__Problem requirements__. Count every line below that holds "techup". Number only.

__Material to process__.

Start of Block

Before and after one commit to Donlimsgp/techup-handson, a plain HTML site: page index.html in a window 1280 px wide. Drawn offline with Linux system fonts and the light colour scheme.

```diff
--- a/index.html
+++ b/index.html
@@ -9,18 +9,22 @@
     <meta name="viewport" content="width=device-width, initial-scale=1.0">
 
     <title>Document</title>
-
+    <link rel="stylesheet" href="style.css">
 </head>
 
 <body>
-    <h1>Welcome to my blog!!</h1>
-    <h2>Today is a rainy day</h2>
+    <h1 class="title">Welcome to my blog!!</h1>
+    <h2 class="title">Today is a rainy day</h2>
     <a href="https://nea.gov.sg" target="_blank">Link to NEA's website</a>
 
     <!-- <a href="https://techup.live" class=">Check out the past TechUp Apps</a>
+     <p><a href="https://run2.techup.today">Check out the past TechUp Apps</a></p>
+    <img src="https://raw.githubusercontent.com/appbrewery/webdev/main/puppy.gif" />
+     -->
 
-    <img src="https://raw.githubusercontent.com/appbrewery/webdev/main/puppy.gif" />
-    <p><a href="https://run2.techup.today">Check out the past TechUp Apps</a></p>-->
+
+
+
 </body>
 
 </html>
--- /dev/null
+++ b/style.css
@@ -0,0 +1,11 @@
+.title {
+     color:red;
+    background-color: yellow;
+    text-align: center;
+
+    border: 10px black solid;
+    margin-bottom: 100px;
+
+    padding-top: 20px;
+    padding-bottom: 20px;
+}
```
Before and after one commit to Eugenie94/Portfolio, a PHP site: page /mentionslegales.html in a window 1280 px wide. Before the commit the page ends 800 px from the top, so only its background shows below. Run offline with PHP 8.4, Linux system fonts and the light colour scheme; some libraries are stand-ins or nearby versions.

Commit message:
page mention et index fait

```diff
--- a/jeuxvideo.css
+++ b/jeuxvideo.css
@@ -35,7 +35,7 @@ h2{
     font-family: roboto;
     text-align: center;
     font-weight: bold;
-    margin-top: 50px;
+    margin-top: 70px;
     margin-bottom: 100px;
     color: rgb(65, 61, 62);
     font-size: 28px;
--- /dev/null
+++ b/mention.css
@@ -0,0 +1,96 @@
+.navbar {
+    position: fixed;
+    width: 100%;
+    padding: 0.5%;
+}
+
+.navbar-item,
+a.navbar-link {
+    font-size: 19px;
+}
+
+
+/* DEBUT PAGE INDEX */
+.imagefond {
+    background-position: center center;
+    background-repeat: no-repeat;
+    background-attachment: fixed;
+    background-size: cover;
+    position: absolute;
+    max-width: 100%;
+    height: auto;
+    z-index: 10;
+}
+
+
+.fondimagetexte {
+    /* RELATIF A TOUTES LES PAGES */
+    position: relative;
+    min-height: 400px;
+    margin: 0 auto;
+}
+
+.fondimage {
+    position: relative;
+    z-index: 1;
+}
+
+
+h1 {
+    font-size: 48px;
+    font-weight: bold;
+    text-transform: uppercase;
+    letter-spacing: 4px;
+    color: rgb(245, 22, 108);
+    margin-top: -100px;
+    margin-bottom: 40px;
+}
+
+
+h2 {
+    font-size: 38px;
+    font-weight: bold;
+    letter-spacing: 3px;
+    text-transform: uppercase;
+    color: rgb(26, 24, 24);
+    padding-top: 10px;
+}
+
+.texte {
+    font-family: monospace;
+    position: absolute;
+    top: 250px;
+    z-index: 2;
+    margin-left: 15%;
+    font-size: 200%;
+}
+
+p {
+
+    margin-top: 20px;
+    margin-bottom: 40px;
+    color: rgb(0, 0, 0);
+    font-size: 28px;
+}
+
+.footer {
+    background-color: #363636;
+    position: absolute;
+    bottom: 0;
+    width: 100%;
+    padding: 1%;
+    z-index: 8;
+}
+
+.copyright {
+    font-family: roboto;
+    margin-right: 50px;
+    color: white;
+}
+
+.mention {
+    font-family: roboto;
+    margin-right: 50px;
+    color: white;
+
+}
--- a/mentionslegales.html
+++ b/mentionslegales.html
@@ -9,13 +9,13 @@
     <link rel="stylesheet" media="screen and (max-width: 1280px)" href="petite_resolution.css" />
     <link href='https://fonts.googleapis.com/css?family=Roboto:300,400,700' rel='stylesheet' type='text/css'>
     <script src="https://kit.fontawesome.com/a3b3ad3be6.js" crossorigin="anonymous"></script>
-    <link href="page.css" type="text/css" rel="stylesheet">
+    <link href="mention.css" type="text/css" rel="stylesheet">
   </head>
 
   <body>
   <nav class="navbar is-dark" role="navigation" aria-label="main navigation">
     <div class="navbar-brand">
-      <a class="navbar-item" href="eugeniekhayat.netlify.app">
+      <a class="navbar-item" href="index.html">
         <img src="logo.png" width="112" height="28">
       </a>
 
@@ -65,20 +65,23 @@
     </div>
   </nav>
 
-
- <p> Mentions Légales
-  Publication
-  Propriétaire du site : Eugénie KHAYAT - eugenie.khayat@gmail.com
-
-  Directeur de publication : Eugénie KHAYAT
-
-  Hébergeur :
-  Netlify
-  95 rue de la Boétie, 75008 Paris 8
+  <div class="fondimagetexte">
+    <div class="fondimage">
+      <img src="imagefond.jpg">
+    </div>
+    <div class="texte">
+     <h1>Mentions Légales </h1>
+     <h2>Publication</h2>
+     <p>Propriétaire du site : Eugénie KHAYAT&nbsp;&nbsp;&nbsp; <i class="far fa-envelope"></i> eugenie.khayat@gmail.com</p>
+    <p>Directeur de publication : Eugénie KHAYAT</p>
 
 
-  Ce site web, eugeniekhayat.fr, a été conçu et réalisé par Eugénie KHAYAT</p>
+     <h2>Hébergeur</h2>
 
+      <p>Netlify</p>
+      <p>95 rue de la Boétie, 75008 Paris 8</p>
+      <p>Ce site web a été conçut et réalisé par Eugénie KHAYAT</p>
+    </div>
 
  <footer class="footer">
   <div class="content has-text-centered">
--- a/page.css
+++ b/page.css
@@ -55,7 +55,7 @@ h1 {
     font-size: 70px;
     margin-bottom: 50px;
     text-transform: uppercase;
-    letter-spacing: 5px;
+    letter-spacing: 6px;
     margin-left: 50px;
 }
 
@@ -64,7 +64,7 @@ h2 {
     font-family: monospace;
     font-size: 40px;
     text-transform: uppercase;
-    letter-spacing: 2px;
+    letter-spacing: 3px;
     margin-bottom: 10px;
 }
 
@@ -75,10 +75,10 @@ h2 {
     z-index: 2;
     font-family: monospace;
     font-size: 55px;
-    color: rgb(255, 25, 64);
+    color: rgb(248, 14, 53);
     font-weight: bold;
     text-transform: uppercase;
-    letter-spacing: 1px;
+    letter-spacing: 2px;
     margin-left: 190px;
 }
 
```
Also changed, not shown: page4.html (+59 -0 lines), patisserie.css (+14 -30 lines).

End of Block

__Result__. 4